:: Dataset extract ::

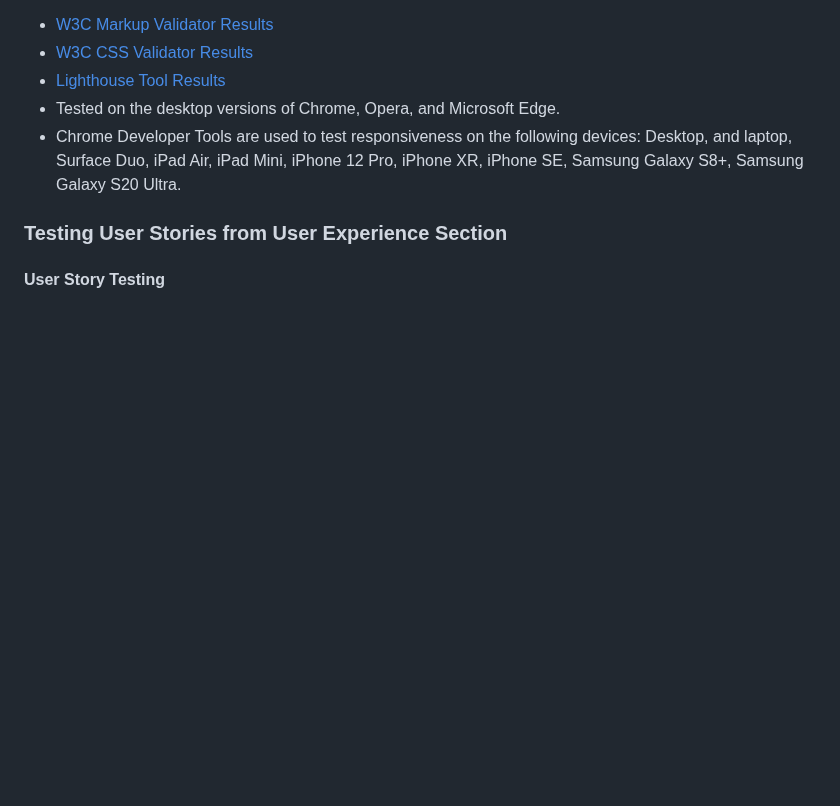
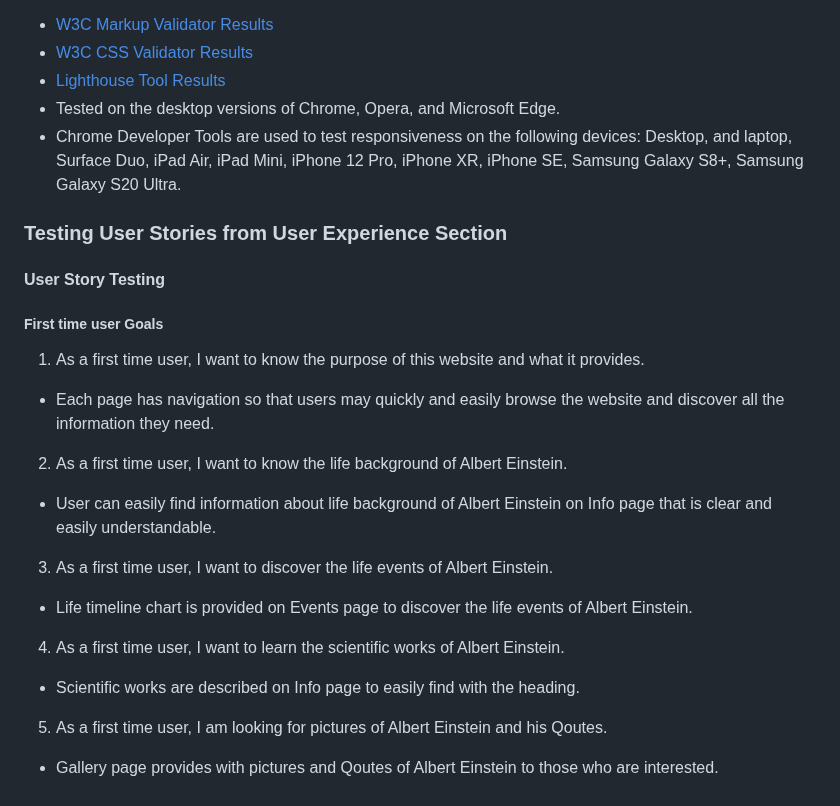
Before and after one commit to Zahid295/History-of-Albert-Einstein, a Markdown page: README.md, the part around the change. Drawn GitHub-style; blank space fills up the shorter version.

Commit message:
Add first time user goals heading and its bullet points

```diff
--- a/README.md
+++ b/README.md
@@ -91,3 +91,25 @@ Every page of the project was validated using the W3C Markup Validator and W3C C
 ### Testing User Stories from User Experience Section
 
 #### User Story Testing
+
+##### First time user Goals
+
+1. As a first time user, I want to know the purpose of this website and what it provides.
+
+- Each page has navigation so that users may quickly and easily browse the website and discover all the information they need.
+
+2. As a first time user, I want to know the life background of Albert Einstein.
+
+- User can easily find information about life background of Albert Einstein on Info page that is clear and easily understandable.
+
+3. As a first time user, I want to discover the life events of Albert Einstein.
+
+- Life timeline chart is provided on Events page to discover the life events of Albert Einstein.
+
+4. As a first time user, I want to learn the scientific works of Albert Einstein.
+
+- Scientific works are described on Info page to easily find with the heading.
+
+5. As a first time user, I am looking for pictures of Albert Einstein and his Qoutes.
+
+- Gallery page provides with pictures and Qoutes of Albert Einstein to those who are interested.
```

:::

### Work to be completed
Copy out every line of the data that includes the word "life".

### Answer box
+2. As a first time user, I want to know the life background of Albert Einstein.
+- User can easily find information about life background of Albert Einstein on Info page that is clear and easily understandable.
+3. As a first time user, I want to discover the life events of Albert Einstein.
+- Life timeline chart is provided on Events page to discover the life events of Albert Einstein.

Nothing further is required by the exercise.